* _Directions for this task_
The data below is to be set down again exactly as written.

Source information Block Start

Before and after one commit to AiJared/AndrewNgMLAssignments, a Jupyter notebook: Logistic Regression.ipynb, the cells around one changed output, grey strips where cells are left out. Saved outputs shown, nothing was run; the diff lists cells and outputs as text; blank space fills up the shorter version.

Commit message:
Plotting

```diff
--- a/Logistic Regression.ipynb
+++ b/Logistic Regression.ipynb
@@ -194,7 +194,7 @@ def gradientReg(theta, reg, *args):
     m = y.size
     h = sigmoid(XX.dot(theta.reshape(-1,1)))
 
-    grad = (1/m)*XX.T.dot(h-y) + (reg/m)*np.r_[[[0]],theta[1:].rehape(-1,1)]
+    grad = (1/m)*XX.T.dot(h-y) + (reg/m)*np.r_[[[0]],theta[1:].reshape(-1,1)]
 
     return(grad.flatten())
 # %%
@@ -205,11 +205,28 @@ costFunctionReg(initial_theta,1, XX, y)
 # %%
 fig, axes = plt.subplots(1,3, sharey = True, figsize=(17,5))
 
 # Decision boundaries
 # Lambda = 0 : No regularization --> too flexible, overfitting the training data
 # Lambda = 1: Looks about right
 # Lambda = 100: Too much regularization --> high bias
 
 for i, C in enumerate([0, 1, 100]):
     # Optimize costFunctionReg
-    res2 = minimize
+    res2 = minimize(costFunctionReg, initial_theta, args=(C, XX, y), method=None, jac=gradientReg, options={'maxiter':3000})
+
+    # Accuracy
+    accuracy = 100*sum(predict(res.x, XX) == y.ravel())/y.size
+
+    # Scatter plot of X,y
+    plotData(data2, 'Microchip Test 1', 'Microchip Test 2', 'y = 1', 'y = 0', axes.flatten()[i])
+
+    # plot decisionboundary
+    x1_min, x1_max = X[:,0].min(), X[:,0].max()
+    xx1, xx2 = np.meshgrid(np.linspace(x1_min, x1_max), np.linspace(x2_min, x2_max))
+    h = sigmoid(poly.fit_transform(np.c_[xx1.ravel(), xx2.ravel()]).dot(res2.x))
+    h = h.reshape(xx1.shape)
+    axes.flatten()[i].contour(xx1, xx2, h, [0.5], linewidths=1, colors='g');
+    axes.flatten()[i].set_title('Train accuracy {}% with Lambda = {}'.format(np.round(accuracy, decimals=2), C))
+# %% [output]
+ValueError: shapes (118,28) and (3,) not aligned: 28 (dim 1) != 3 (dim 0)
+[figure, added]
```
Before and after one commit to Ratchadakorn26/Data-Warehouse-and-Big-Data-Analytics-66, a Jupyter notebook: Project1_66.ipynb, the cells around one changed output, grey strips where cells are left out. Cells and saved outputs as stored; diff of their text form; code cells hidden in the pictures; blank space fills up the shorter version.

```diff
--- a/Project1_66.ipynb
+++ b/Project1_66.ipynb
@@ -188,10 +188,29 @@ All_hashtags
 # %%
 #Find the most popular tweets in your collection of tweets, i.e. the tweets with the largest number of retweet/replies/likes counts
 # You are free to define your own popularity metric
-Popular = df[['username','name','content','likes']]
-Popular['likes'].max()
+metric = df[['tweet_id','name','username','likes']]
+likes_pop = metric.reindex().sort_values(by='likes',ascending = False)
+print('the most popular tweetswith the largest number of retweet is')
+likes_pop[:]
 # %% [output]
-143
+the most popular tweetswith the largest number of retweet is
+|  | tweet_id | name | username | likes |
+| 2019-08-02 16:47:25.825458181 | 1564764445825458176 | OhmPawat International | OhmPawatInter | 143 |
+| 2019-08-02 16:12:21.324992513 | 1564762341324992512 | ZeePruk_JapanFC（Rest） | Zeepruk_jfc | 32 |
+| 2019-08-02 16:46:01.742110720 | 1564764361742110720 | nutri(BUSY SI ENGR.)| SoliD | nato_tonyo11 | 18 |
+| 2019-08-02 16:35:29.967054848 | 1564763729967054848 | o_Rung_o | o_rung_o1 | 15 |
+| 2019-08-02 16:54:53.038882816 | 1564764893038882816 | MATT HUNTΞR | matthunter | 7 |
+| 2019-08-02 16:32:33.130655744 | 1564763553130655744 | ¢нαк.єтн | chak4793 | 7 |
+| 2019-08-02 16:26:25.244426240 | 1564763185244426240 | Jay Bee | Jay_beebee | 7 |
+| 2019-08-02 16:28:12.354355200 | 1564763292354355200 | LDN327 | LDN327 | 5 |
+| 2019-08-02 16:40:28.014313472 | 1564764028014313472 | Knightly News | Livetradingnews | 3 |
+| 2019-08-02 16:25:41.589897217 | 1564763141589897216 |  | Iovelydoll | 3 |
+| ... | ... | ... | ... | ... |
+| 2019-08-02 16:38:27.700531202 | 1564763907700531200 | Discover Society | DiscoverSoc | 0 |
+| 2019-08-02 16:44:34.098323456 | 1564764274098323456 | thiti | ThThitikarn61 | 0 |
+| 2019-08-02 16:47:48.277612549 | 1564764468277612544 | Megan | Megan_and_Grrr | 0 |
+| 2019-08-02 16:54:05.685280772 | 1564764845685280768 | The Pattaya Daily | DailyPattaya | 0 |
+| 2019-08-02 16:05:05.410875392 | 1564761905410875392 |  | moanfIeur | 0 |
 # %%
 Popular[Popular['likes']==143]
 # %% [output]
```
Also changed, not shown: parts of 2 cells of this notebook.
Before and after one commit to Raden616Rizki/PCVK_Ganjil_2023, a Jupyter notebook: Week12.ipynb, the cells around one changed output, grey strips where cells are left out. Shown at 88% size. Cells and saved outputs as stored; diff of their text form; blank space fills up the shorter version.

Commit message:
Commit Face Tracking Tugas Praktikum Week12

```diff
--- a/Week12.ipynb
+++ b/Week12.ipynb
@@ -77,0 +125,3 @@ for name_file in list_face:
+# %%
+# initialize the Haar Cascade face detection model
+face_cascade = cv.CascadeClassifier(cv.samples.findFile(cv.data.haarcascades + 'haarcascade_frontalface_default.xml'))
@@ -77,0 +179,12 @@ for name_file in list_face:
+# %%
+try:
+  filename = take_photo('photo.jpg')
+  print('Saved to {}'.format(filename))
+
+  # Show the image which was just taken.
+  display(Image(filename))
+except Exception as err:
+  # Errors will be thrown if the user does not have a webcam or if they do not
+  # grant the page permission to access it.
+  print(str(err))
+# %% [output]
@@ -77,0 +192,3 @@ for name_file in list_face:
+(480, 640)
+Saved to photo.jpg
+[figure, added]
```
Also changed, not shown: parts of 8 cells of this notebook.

Source information Block End

* _Reply to the exercise_
Before and after one commit to AiJared/AndrewNgMLAssignments, a Jupyter notebook: Logistic Regression.ipynb, the cells around one changed output, grey strips where cells are left out. Saved outputs shown, nothing was run; the diff lists cells and outputs as text; blank space fills up the shorter version.

Commit message:
Plotting

```diff
--- a/Logistic Regression.ipynb
+++ b/Logistic Regression.ipynb
@@ -194,7 +194,7 @@ def gradientReg(theta, reg, *args):
     m = y.size
     h = sigmoid(XX.dot(theta.reshape(-1,1)))
 
-    grad = (1/m)*XX.T.dot(h-y) + (reg/m)*np.r_[[[0]],theta[1:].rehape(-1,1)]
+    grad = (1/m)*XX.T.dot(h-y) + (reg/m)*np.r_[[[0]],theta[1:].reshape(-1,1)]
 
     return(grad.flatten())
 # %%
@@ -205,11 +205,28 @@ costFunctionReg(initial_theta,1, XX, y)
 # %%
 fig, axes = plt.subplots(1,3, sharey = True, figsize=(17,5))
 
 # Decision boundaries
 # Lambda = 0 : No regularization --> too flexible, overfitting the training data
 # Lambda = 1: Looks about right
 # Lambda = 100: Too much regularization --> high bias
 
 for i, C in enumerate([0, 1, 100]):
     # Optimize costFunctionReg
-    res2 = minimize
+    res2 = minimize(costFunctionReg, initial_theta, args=(C, XX, y), method=None, jac=gradientReg, options={'maxiter':3000})
+
+    # Accuracy
+    accuracy = 100*sum(predict(res.x, XX) == y.ravel())/y.size
+
+    # Scatter plot of X,y
+    plotData(data2, 'Microchip Test 1', 'Microchip Test 2', 'y = 1', 'y = 0', axes.flatten()[i])
+
+    # plot decisionboundary
+    x1_min, x1_max = X[:,0].min(), X[:,0].max()
+    xx1, xx2 = np.meshgrid(np.linspace(x1_min, x1_max), np.linspace(x2_min, x2_max))
+    h = sigmoid(poly.fit_transform(np.c_[xx1.ravel(), xx2.ravel()]).dot(res2.x))
+    h = h.reshape(xx1.shape)
+    axes.flatten()[i].contour(xx1, xx2, h, [0.5], linewidths=1, colors='g');
+    axes.flatten()[i].set_title('Train accuracy {}% with Lambda = {}'.format(np.round(accuracy, decimals=2), C))
+# %% [output]
+ValueError: shapes (118,28) and (3,) not aligned: 28 (dim 1) != 3 (dim 0)
+[figure, added]
```
Before and after one commit to Ratchadakorn26/Data-Warehouse-and-Big-Data-Analytics-66, a Jupyter notebook: Project1_66.ipynb, the cells around one changed output, grey strips where cells are left out. Cells and saved outputs as stored; diff of their text form; code cells hidden in the pictures; blank space fills up the shorter version.

```diff
--- a/Project1_66.ipynb
+++ b/Project1_66.ipynb
@@ -188,10 +188,29 @@ All_hashtags
 # %%
 #Find the most popular tweets in your collection of tweets, i.e. the tweets with the largest number of retweet/replies/likes counts
 # You are free to define your own popularity metric
-Popular = df[['username','name','content','likes']]
-Popular['likes'].max()
+metric = df[['tweet_id','name','username','likes']]
+likes_pop = metric.reindex().sort_values(by='likes',ascending = False)
+print('the most popular tweetswith the largest number of retweet is')
+likes_pop[:]
 # %% [output]
-143
+the most popular tweetswith the largest number of retweet is
+|  | tweet_id | name | username | likes |
+| 2019-08-02 16:47:25.825458181 | 1564764445825458176 | OhmPawat International | OhmPawatInter | 143 |
+| 2019-08-02 16:12:21.324992513 | 1564762341324992512 | ZeePruk_JapanFC（Rest） | Zeepruk_jfc | 32 |
+| 2019-08-02 16:46:01.742110720 | 1564764361742110720 | nutri(BUSY SI ENGR.)| SoliD | nato_tonyo11 | 18 |
+| 2019-08-02 16:35:29.967054848 | 1564763729967054848 | o_Rung_o | o_rung_o1 | 15 |
+| 2019-08-02 16:54:53.038882816 | 1564764893038882816 | MATT HUNTΞR | matthunter | 7 |
+| 2019-08-02 16:32:33.130655744 | 1564763553130655744 | ¢нαк.єтн | chak4793 | 7 |
+| 2019-08-02 16:26:25.244426240 | 1564763185244426240 | Jay Bee | Jay_beebee | 7 |
+| 2019-08-02 16:28:12.354355200 | 1564763292354355200 | LDN327 | LDN327 | 5 |
+| 2019-08-02 16:40:28.014313472 | 1564764028014313472 | Knightly News | Livetradingnews | 3 |
+| 2019-08-02 16:25:41.589897217 | 1564763141589897216 |  | Iovelydoll | 3 |
+| ... | ... | ... | ... | ... |
+| 2019-08-02 16:38:27.700531202 | 1564763907700531200 | Discover Society | DiscoverSoc | 0 |
+| 2019-08-02 16:44:34.098323456 | 1564764274098323456 | thiti | ThThitikarn61 | 0 |
+| 2019-08-02 16:47:48.277612549 | 1564764468277612544 | Megan | Megan_and_Grrr | 0 |
+| 2019-08-02 16:54:05.685280772 | 1564764845685280768 | The Pattaya Daily | DailyPattaya | 0 |
+| 2019-08-02 16:05:05.410875392 | 1564761905410875392 |  | moanfIeur | 0 |
 # %%
 Popular[Popular['likes']==143]
 # %% [output]
```
Also changed, not shown: parts of 2 cells of this notebook.
Before and after one commit to Raden616Rizki/PCVK_Ganjil_2023, a Jupyter notebook: Week12.ipynb, the cells around one changed output, grey strips where cells are left out. Shown at 88% size. Cells and saved outputs as stored; diff of their text form; blank space fills up the shorter version.

Commit message:
Commit Face Tracking Tugas Praktikum Week12

```diff
--- a/Week12.ipynb
+++ b/Week12.ipynb
@@ -77,0 +125,3 @@ for name_file in list_face:
+# %%
+# initialize the Haar Cascade face detection model
+face_cascade = cv.CascadeClassifier(cv.samples.findFile(cv.data.haarcascades + 'haarcascade_frontalface_default.xml'))
@@ -77,0 +179,12 @@ for name_file in list_face:
+# %%
+try:
+  filename = take_photo('photo.jpg')
+  print('Saved to {}'.format(filename))
+
+  # Show the image which was just taken.
+  display(Image(filename))
+except Exception as err:
+  # Errors will be thrown if the user does not have a webcam or if they do not
+  # grant the page permission to access it.
+  print(str(err))
+# %% [output]
@@ -77,0 +192,3 @@ for name_file in list_face:
+(480, 640)
+Saved to photo.jpg
+[figure, added]
```
Also changed, not shown: parts of 8 cells of this notebook.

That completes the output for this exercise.